impaired role the role played by a person who is disabled or chronically ill and who is experiencing a state of wellness and realization of potential commensurate with the condition. Unlike the sick person, the impaired person cannot be expected to “want to get well” but is expected to resume as much normal behavior as is possible.
sick role the role played by a person who has defined himself or herself as ill, with or without validation of the role by health care providers or family members. Adoption of the sick role changes the behavioral expectations of others toward sick persons. They are exempted from normal social responsibilities and not held responsible for the condition; they are obliged to “want to get well” and to seek competent medical help.

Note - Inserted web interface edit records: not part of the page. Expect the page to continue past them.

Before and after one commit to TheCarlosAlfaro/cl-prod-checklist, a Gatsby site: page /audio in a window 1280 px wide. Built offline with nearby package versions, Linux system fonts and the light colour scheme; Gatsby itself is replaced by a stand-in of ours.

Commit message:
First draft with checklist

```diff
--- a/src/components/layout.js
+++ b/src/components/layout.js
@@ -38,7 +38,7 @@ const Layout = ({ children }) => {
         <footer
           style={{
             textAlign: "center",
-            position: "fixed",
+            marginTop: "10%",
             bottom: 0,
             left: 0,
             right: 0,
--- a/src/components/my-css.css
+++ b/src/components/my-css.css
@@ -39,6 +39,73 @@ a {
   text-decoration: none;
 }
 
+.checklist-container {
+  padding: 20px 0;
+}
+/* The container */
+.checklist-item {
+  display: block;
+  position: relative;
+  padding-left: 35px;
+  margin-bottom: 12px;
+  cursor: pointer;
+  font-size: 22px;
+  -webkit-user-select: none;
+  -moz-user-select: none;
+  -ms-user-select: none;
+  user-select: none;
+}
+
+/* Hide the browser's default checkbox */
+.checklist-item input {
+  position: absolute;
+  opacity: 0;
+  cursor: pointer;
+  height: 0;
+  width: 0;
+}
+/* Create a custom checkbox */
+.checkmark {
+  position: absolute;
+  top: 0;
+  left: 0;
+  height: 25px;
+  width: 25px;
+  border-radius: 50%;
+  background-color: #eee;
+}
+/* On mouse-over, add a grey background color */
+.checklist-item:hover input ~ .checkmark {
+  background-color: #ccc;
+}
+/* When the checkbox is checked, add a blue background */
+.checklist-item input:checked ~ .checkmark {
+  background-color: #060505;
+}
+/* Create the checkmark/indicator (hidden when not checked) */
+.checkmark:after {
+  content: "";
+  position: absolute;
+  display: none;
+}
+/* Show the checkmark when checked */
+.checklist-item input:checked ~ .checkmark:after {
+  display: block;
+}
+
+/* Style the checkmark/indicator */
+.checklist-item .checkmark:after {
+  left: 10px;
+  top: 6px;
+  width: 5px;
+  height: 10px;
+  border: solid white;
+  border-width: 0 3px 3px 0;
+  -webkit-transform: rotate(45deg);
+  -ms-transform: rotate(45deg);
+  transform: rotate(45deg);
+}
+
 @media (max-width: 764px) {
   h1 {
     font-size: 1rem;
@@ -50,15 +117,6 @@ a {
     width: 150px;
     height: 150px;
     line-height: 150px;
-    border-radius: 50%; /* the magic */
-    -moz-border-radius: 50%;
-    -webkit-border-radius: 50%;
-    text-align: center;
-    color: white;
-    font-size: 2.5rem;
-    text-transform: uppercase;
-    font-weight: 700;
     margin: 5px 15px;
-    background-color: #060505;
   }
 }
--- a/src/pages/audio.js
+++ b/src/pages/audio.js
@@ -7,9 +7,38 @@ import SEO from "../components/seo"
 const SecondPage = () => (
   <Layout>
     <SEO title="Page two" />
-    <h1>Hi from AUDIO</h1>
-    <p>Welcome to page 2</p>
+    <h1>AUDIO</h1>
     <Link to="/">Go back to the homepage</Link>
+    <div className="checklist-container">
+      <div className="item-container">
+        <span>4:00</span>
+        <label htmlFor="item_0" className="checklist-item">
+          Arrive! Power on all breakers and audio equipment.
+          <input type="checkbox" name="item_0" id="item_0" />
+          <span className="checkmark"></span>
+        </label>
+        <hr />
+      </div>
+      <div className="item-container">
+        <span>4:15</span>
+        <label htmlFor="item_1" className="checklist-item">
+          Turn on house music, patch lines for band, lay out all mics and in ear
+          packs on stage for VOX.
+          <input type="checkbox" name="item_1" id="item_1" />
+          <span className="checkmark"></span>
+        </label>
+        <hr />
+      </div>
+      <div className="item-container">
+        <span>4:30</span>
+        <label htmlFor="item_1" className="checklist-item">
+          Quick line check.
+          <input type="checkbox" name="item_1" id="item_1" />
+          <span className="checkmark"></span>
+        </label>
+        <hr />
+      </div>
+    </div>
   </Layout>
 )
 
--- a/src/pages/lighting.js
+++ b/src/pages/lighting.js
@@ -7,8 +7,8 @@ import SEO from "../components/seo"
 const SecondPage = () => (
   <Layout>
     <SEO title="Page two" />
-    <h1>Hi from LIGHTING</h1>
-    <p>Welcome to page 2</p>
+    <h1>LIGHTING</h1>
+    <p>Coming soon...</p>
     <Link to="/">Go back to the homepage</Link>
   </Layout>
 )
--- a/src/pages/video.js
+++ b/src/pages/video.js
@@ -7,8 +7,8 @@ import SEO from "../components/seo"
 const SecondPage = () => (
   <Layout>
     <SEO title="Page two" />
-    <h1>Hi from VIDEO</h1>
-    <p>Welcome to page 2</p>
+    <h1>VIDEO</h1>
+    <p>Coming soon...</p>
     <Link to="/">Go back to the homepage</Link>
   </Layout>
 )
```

The sick role also involves behavioral changes, including increased attention to the body and bodily functions, regression (increase in dependent behavior), narrowing of interests, and emotional overreactions.

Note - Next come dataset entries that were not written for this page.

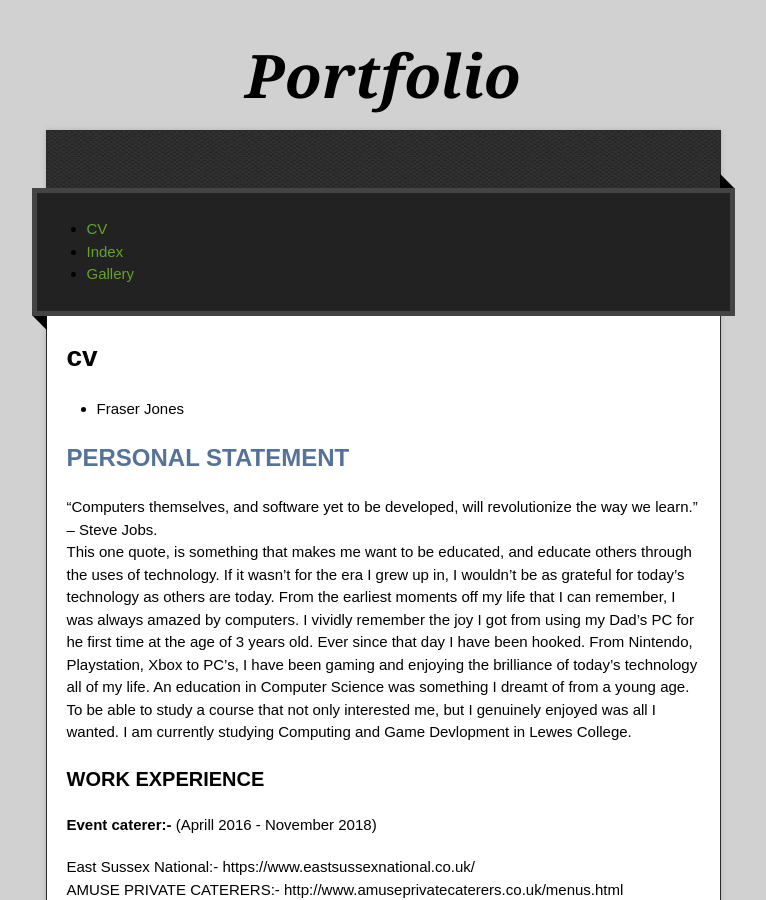
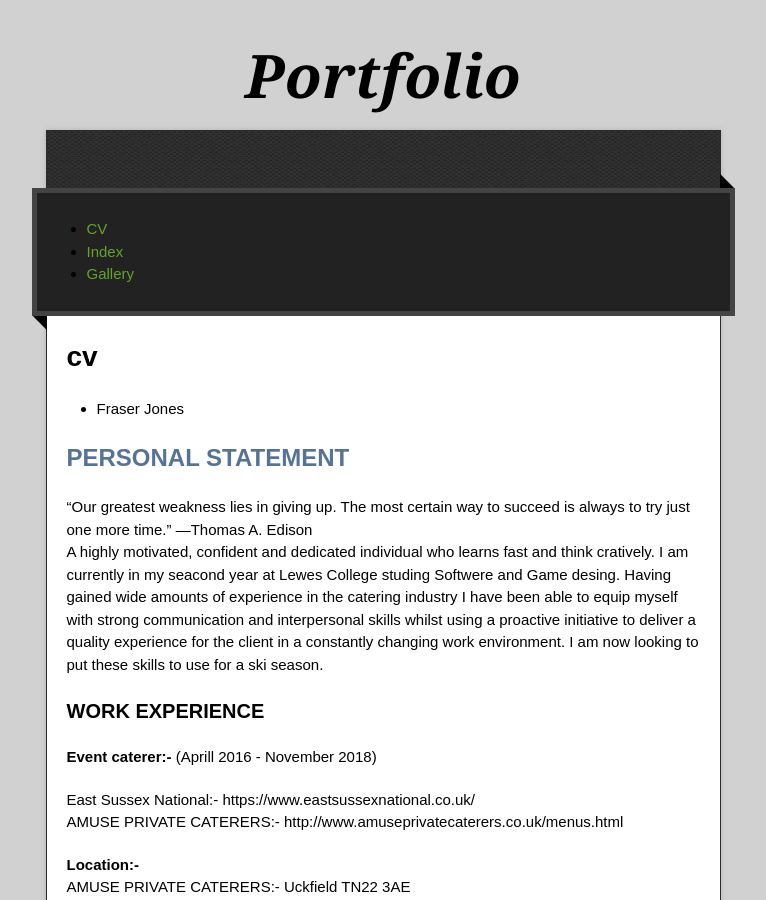
Before and after one commit to Ceirios1/Portfolio, a Jekyll site: the page built from cv.md, in a window 1280 px wide and 900 px high. Shown: the whole window, without its empty margins (257-1023 px from the left). Built offline with Jekyll 4.4.1, drawn with Linux system fonts in a browser that asks for light colours; our own code applies the rules of GitHub Pages for plain Markdown files; comment, search, counter and statistics services are not loaded; the repository's description, which GitHub fills in, is left out.

Commit message:
Update cv.md

```diff
--- a/cv.md
+++ b/cv.md
@@ -2,8 +2,8 @@
 - Fraser Jones
 
 ## PERSONAL STATEMENT
-"Computers themselves, and software yet to be developed, will revolutionize the way we learn." – Steve Jobs. <br/>
-This one quote, is something that makes me want to be educated, and educate others through the uses of technology. If it wasn’t for the era I grew up in, I wouldn’t be as grateful for today’s technology as others are today. From the earliest moments off my life that I can remember, I was always amazed by computers. I vividly remember the joy I got from using my Dad’s PC for he first time at the age of 3 years old. Ever since that day I have been hooked. From Nintendo, Playstation, Xbox to PC’s, I have been gaming and enjoying the brilliance of today’s technology all of my life. An education in Computer Science was something I dreamt of from a young age. To be able to study a course that not only interested me, but I genuinely enjoyed was all I wanted. I am currently studying Computing and Game Devlopment in Lewes College.
+"Our greatest weakness lies in giving up. The most certain way to succeed is always to try just one more time." —Thomas A. Edison <br/>
+A highly motivated, confident and dedicated individual who learns fast and think cratively. I am currently in my seacond year at Lewes College studing Softwere and Game desing. Having gained wide amounts of experience in the catering industry I have been able to equip myself with strong communication and interpersonal skills whilst using a proactive initiative to deliver a quality experience for the client in a constantly changing work environment. I am now looking to put these skills to use for a ski season.
 
 ### WORK EXPERIENCE
 
```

gen·der role

the public presentation of gender identity; specifically, everything a person says and does that signals to others or to the self that one is male or female (or androgynous). See: sex role, gender identity.

gender role

the expression of a person's gender identity; the image that a person presents to both himself or herself and others, demonstrating maleness or femaleness.

gender role

Sexology The private experience of gender role–GR which is, in turn, the public manifestation of gender identity–GI–a person's individuality as ♂, ♀, or ambivalent, especially re self-awareness, behavior, sexuoerotic arousal & response

gen·der role

(jen'dĕr rōl)
The sex of a child assigned by a parent; when opposite to the child's anatomic sex (e.g., due to genital ambiguity at birth or to the parents' strong wish for a child of the opposite sex), the basis is formed for postpubertal dysfunctions.
See: sex role, sex reversal

gender role

All behaviour that conveys to others, consciously or otherwise, a person's GENDER IDENTITY as male or female.
References in periodicals archive ?
A more recent study of the gender role orientation of athletes was conducted by Lantz and Schroeder (1999).
Gender roles are viewed primarily in terms of their influence on young women's education, work status and potential to become self-sufficient.
A gender role workshop focused on sexism, gender role conflict, and the gender role journey.
Note, however, that some authors refer to gender roles as sex roles, or marital satisfaction as happiness in marriage, among other things.
It is time to renew, or perhaps to start, a real dialogue about the prison of gender roles in which we discuss the reality that both the male and f emale gender roles are imprisoning and ask what we can do to free ourselves as a culture from an obsolete and dysfunctional definition of the male gender role that has become dangerous to human survival even as it has become more entrenched as a cultural ideal for both men and women.
However, the majority of women's activities, particularly in the Gulf region, tend to follow a rather traditional path of gender roles by prioritizing a family welfare agenda and charitable services.
Gender and gender role (as assessed by the Bem Sex Role Inventory) were also considered as mediating variables on the basis of the observation that females often report more anomalous beliefs and experiences than males.
Research indicates that television has a socializing influence on children regarding their attitudes toward gender roles.
FSV women supported nontraditional roles for women, while NV women supported more traditional patriarchal views about gender roles.
Home, school, and playroom: Training grounds for adult gender roles.
But this is only part of a larger fear that no matter what sexuality the child develops, the child might learn that rigid gender roles are not required.
Panelists, who will assess the impact of female rabbis in regard to ideology, theology, gender roles and professional equity, will include Rabbi Amy Eilberg, the first woman ordained by JTS.